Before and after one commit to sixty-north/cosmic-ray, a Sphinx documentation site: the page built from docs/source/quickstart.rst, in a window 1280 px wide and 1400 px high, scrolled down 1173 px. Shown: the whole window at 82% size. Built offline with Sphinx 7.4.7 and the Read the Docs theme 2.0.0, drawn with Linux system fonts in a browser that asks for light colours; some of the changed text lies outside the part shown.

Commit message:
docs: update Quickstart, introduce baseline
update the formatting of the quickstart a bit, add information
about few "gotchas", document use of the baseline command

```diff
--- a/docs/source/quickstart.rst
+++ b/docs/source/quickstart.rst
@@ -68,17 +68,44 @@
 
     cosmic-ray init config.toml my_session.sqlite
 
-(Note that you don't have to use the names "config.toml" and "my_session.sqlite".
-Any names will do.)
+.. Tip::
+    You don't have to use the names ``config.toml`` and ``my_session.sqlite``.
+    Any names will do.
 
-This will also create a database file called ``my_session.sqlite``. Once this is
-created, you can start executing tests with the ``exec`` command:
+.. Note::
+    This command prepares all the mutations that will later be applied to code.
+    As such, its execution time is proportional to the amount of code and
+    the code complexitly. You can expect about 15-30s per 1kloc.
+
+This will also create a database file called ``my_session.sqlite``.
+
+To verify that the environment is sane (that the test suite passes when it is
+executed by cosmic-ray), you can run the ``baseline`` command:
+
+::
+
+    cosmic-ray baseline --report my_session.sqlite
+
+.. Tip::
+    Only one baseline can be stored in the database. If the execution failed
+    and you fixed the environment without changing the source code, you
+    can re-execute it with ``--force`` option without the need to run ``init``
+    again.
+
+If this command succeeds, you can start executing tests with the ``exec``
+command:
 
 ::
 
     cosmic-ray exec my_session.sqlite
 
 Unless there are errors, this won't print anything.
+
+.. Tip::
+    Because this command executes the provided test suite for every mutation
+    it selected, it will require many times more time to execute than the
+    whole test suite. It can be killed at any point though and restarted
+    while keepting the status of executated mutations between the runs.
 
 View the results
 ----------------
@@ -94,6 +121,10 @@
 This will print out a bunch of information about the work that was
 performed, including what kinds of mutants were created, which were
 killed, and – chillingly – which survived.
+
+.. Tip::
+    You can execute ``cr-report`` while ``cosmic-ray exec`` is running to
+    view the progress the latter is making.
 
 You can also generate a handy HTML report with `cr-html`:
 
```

* * *

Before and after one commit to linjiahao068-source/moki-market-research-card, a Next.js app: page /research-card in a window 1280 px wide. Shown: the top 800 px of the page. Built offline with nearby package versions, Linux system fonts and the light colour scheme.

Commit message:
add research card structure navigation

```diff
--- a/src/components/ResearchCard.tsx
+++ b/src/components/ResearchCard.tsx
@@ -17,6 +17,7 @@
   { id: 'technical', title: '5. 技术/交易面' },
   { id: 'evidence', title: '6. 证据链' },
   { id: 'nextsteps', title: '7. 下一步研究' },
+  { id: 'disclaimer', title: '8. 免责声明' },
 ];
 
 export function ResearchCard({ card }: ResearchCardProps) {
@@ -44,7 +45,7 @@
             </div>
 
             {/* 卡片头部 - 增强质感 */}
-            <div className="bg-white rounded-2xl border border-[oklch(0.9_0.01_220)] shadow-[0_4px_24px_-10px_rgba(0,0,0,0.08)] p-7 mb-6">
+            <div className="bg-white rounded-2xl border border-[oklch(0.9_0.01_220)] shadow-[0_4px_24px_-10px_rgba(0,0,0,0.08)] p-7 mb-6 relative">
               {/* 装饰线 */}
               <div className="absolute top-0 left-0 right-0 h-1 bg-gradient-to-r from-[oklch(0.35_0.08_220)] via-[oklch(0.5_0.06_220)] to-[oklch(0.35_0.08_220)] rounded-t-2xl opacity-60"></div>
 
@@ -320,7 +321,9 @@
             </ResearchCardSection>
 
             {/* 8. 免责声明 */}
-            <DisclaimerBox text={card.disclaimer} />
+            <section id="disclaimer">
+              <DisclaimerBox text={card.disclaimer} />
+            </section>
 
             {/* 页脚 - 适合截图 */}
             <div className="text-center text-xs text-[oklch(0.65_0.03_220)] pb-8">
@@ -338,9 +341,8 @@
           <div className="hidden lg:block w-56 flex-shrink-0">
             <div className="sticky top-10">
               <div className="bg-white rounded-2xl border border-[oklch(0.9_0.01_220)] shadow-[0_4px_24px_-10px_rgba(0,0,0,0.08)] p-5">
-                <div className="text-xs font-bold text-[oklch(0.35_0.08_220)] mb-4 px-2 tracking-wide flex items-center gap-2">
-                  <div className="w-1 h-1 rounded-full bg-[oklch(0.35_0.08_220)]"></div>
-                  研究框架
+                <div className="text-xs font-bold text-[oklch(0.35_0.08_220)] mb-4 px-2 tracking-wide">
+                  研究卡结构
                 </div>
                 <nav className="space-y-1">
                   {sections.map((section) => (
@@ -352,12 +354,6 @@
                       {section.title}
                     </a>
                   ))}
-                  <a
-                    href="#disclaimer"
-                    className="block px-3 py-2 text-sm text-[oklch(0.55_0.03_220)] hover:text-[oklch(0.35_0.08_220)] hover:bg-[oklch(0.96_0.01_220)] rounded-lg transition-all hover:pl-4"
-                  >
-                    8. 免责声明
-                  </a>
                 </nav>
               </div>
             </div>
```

Exercise requirements: Scan the entries for lines with the string "names". Report only how many there are.

Written solution: 4